[Skip to Content]
Access to paid content on this site is currently suspended due to excessive activity being detected from your IP address Please contact the publisher to request reinstatement.
[Skip to Content Landing]
September 7, 1994

Crying in Stairwells: How Should We Grieve for Dying Patients?

Author Affiliations

Woodbridge, Conn

JAMA. 1994;272(9):659. doi:10.1001/jama.1994.03520090023008

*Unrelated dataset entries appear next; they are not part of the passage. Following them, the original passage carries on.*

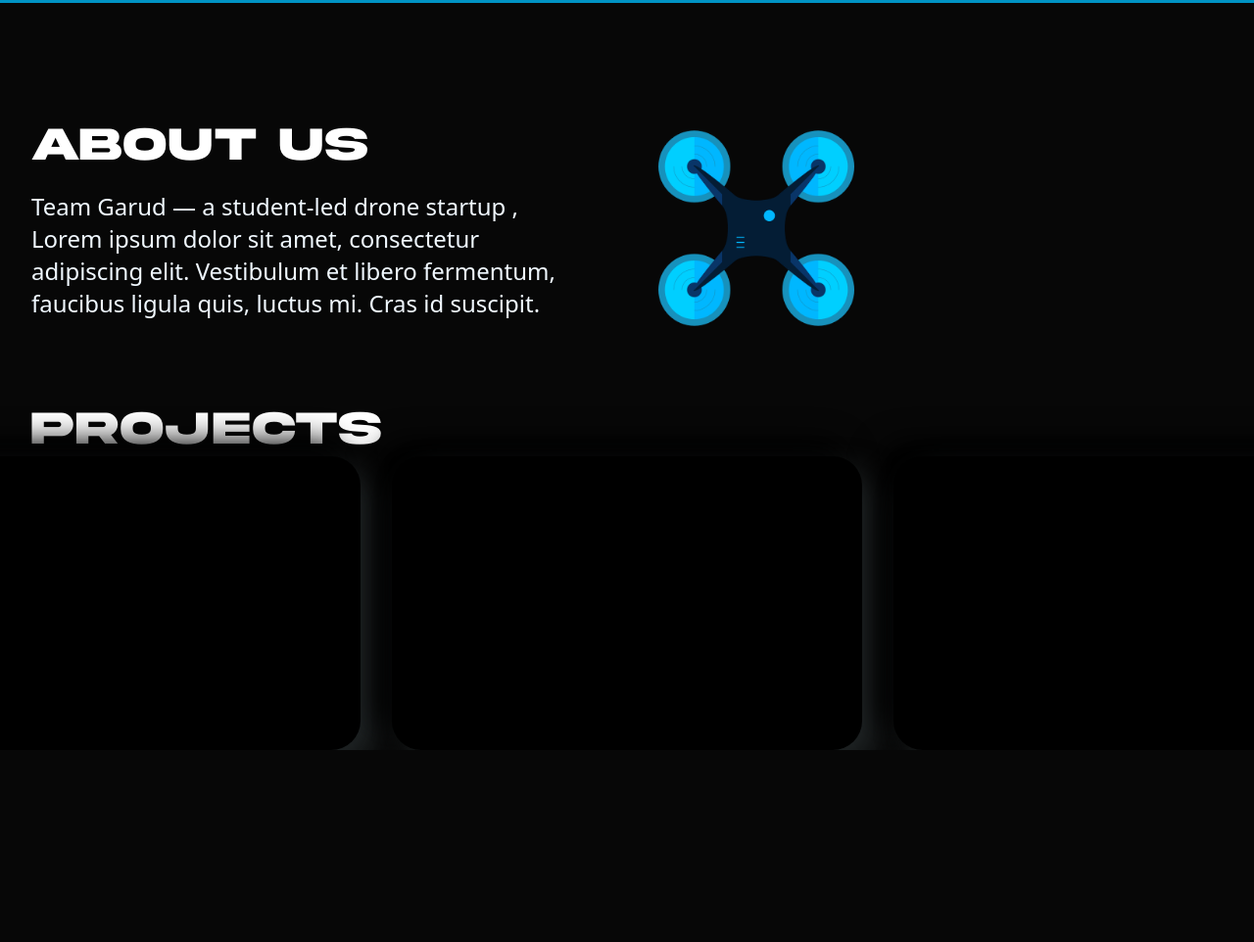
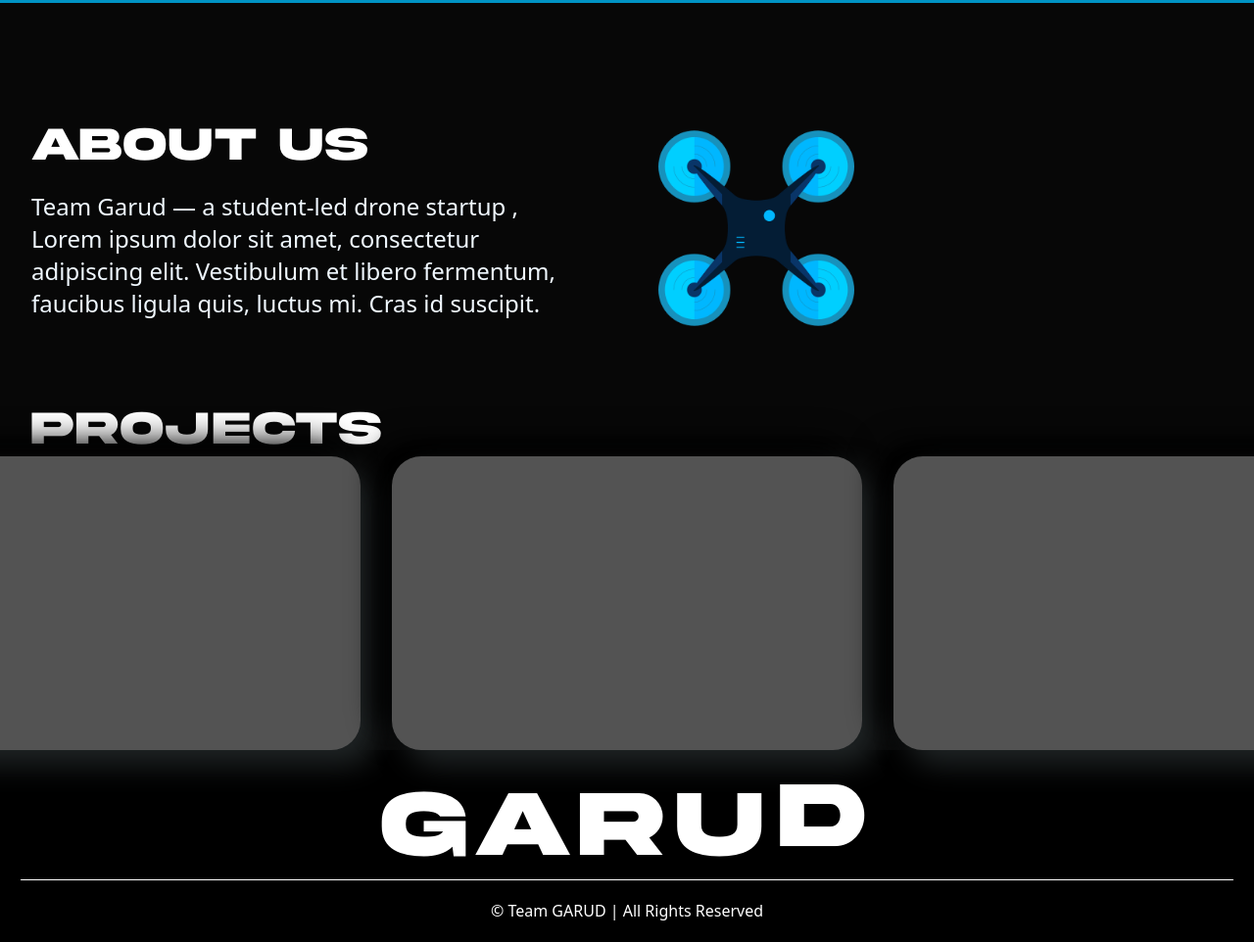
Before and after one commit to Deepcode2021/Team-garud, a plain HTML site: page index.html in a window 1280 px wide. Shown: the part 992-1954 px from the top of the page at 98% size. Before the commit the page ends 1758 px from the top, so only its background shows below. Drawn offline with Linux system fonts and the light colour scheme.

Commit message:
Add files via upload

```diff
--- a/index.html
+++ b/index.html
@@ -60,5 +60,26 @@
         <div class="card"></div>
     </div>
 
+    <div class="team">
+
+    </div>
+    <footer>
+        <div class="garud-footer">
+            <p class="footer-text">Gar<span class="u">u</span><span class="d">d</span></p>
+        </div>
+        <div class="content">
+
+            <!-- <ul class="links">
+                <li><a href="#">Linkden</a></li>
+                <li><a href="#">Team</a></li>
+                <li><a href="#">Projects</a></li>
+                <li><a href="#">Other</a></li>
+
+            </ul> -->
+        </div>
+        <p class="copyright">
+            &copy; <span id="year"></span> Team GARUD | All Rights Reserved
+        </p>
+    </footer>
 </body>
 </html>
--- a/style.css
+++ b/style.css
@@ -112,17 +112,17 @@ nav a:hover{
 @keyframes up-down {
     0% {
         top: 0;
-        /* Starting position */
+
     }
 
     50% {
         top: -20px;
-        /* Moves up 20px */
+
     }
 
     100% {
         top: 0;
-        /* Returns to starting position */
+
     }
 }
 .para{
@@ -207,7 +207,7 @@ nav a:hover{
     width: 300px;
     height: 300px;
     border-radius: 30px;
-    background: #000000;
+    background: #535353;
     flex: 0 0 30rem;
     box-shadow: 15px 15px 30px #202526,
         -15px -15px 30px #000000;
@@ -227,3 +227,87 @@ nav a:hover{
 
 
 }
+
+footer{
+    background: #000000;
+    /* color: #000000; */
+    padding: 21px;
+    display: flex;
+    flex-direction: column;
+    justify-content: center;
+    align-items: center;
+
+
+}
+
+.footer-text{
+    color: rgb(255, 255, 255) ;
+    font-size: 6rem;
+    font-family: akira;
+    letter-spacing: .5rem;
+}
+footer .content {
+    display: flex;
+    justify-content: center;
+    align-items: center;
+    flex-direction: column;
+    text-decoration: none;
+}
+/* footer .content .links {
+    display: flex;
+    justify-content: center;
+    align-items: center;
+    text-decoration: none;
+    list-style: none;
+}
+footer .content .links {
+    flex-wrap: wrap;
+    text-decoration: none;
+}
+footer .content .links li {
+    margin: 0 12px;
+    margin-bottom: 10px;
+    text-decoration: none;
+}
+footer .content .links li a:hover {
+    opacity: 0.5;
+    text-decoration: none;
+} */
+footer .copyright {
+    text-align: center;
+    color: rgb(255, 255, 255);
+    padding-top: 20px;
+    font-family: system-ui, -apple-system, BlinkMacSystemFont, 'Segoe UI', Roboto, Oxygen, Ubuntu, Cantarell, 'Open Sans', 'Helvetica Neue', sans-serif;
+    width: 100%;
+    border-top: 1px solid #ffffff;
+}
+
+footer .d{
+    animation: upd 3s ease-in-out infinite;
+    position: relative;
+}
+.garud-footer .u :hover{
+    position: relative;
+    animation: upd 4s ease-in-out infinite;
+    /* cursor: pointer; */
+}
+@keyframes upd {
+    0% {
+        top: 0;
+
+    }
+
+    60% {
+        top: -10px;
+
+    }
+
+    100% {
+        top: 0;
+
+    }
+}
+
+.garud-footer :hover{
+    cursor: pointer;
+}
```
Lines whose indentation alone changed are shown as unchanged.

To the Editor.  —I am out of my mind over A Piece of My Mind.1 Again and again, physicians are crying in deserted corners of the hospital.1,2 Why is this happening?The answer is our lack of training and the depersonalization that had become a part of medicine.I, too, had to hurt and almost die inside before I began to treat people. We cried together, held each other, listened to one another, and I was even asked by my patients to deliver eulogies at their funerals. I spoke their words for them. They healed me. Please, fellow physicians, don't cry in empty rooms, on stairwells, or in locker rooms. Cry in public and let the patients and staff heal you and see you are human.We wouldn't need to hide behind our masks if we weren't human and hurting. As a surgeon, I had to come out

First Page Preview View Large
First page PDF preview
First page PDF preview